the prospects for nuclear power in the next fifty years presents especially
complex challenges.1 The public perception
of nuclear power has changed and continues to change. Once viewed as a miracle of
modern technology, nuclear power came to be perceived by many as a potential catastrophe;
now it is viewed as a potential, albeit potentially still dangerous, source of green
power. Conventional wisdom in the 1960s held that nuclear power could dominate the
electricity sectors of developed countries, while less than twenty years later,
many predicted the complete demise of the U.S. nuclear industry following the Three
Mile Island accident in 1979. Yet neither attitude fully forecast the situation
today: a nuclear industry that is not dominant, but is far from dead. Indeed, the
history of long-range planning for nuclear power serves as a caution for anyone
wishing to make predictions about the state of the industry over the next half-century.
Nonetheless, it is critical to assess its role in the future energy mix: decisions
taken now will impact the energy sector for many years. This assessment requires
both a review of past planning strategies and a new approach that considers alternate
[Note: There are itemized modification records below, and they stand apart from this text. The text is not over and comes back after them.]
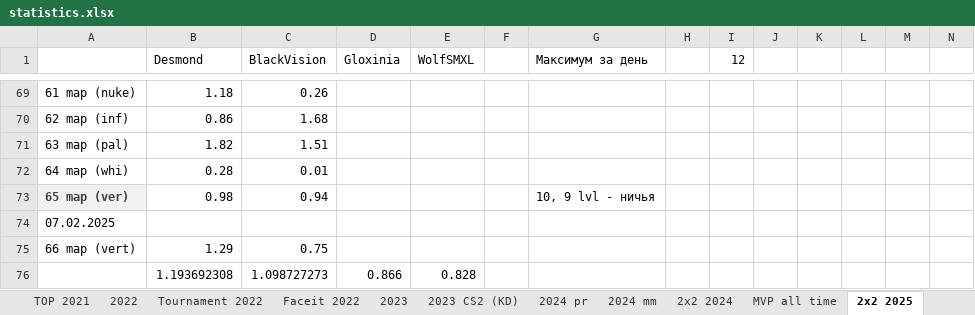
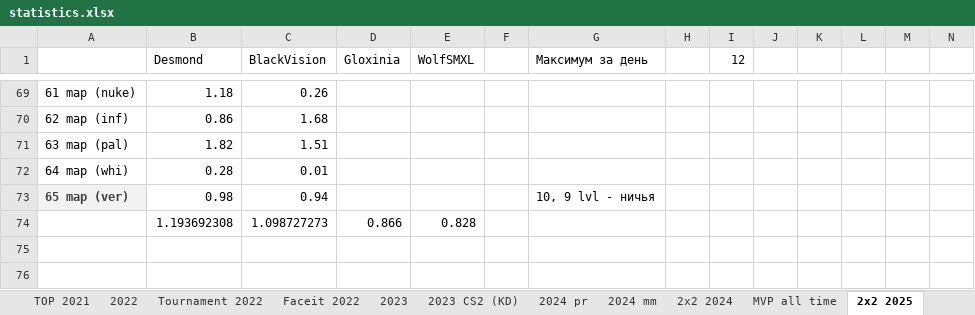
Before and after one commit to Geraque/stats-bot_v2, an Excel workbook: stats-bot_v2-app/src/main/resources/statistics.xlsx, sheet 2х2 2025, drawn as a sheet; only a part is shown, gaps mark what is left out; values as stored, in another font and other column widths than the file's, no borders; rows hold the shown columns only; the diff names each change by its address in the sheet, - before the commit and + after, or states it on an @@ line.

```diff
--- a/stats-bot_v2-app/src/main/resources/statistics.xlsx (sheet 2х2 2025)
+++ b/stats-bot_v2-app/src/main/resources/statistics.xlsx (sheet 2х2 2025)
-row 74: 07.02.2025
-row 75: 66 map (vert) | 1.29 | 0.75
```
Also changed, not shown: sheet 2025 mm, 3 other files.
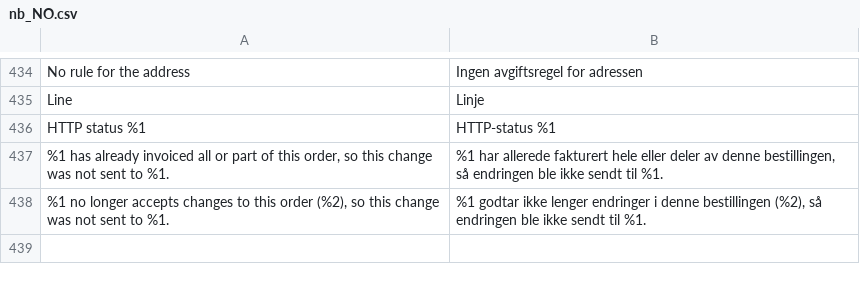
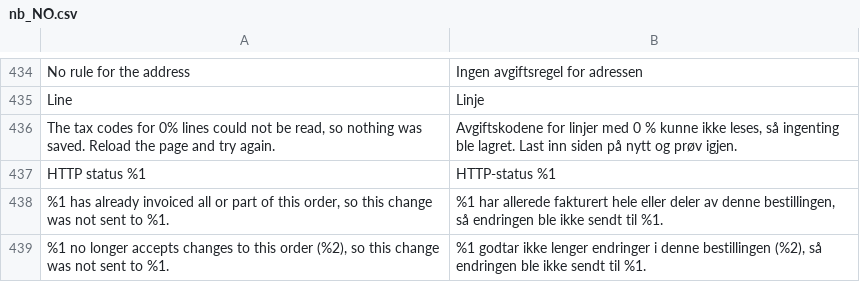
Before and after one commit to two-inc/magento-plugin, a CSV file: i18n/nb_NO.csv, drawn as a sheet; only a part is shown, gaps mark what is left out; the diff names each change by its address in the sheet, - before the commit and + after, or states it on an @@ line.

```diff
--- a/i18n/nb_NO.csv
+++ b/i18n/nb_NO.csv
+row 436: The tax codes for 0% lines could not be read, so nothing was saved. Reload the page and try again. | Avgiftskodene for linjer med 0 % kunne ikke leses, så ingenting ble lagret. Last inn siden på nytt og prøv igjen.
```
Also changed, not shown: i18n/es_ES.csv, i18n/nl_NL.csv, 8 other files.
scenarios that may differ radically from business as usual.
While a number of studies have explored the future of nuclear power under various
circumstances,2 the purpose of this paper
is to consider game-changing events for nuclear energy. We take “the game”
to be the current no-surprise scenario for the next fifty years: that is, a
slow and uneven growth in nuclear power worldwide. Growth will be very strong in
China and India, significant in Japan, South Korea, and Russia, and sluggish
in the United States and Western Europe, where current plans call for replacing,
but not significantly expanding, the existing large fleets. This course
of events will be the result of planned investments and government decisions, coupled
with anticipated changes implemented over known horizons. Several variations on
this scenario are accepted possibilities. In this paper, we first devote a
brief section to the ongoing Fukushima disaster. We then revisit and discuss some
of the difficulties inherent in forecasting nuclear energy supply and usage.
We will also attempt to determine the reasonable boundaries of global nuclear energy
supply and demand over the next fifty years based on an assessment of the
most likely nuclear scenarios in major nuclear countries, as well as smaller nations.
We consider the resulting range of outcomes to be the no-surprise scenario. We also
examine the precursors to this range of scenarios in order to understand what occurrences
could potentially change their anticipated outcomes. We then devote the remainder
of our analysis to game changers.
http://stanford.edu/group/gamechangers/. The workshop was conducted
on a no-attribution basis. The authors are grateful to all workshop participants
and to the leaders of the American Academy’s Global Nuclear Future Initiative
for their involvement and support of this project.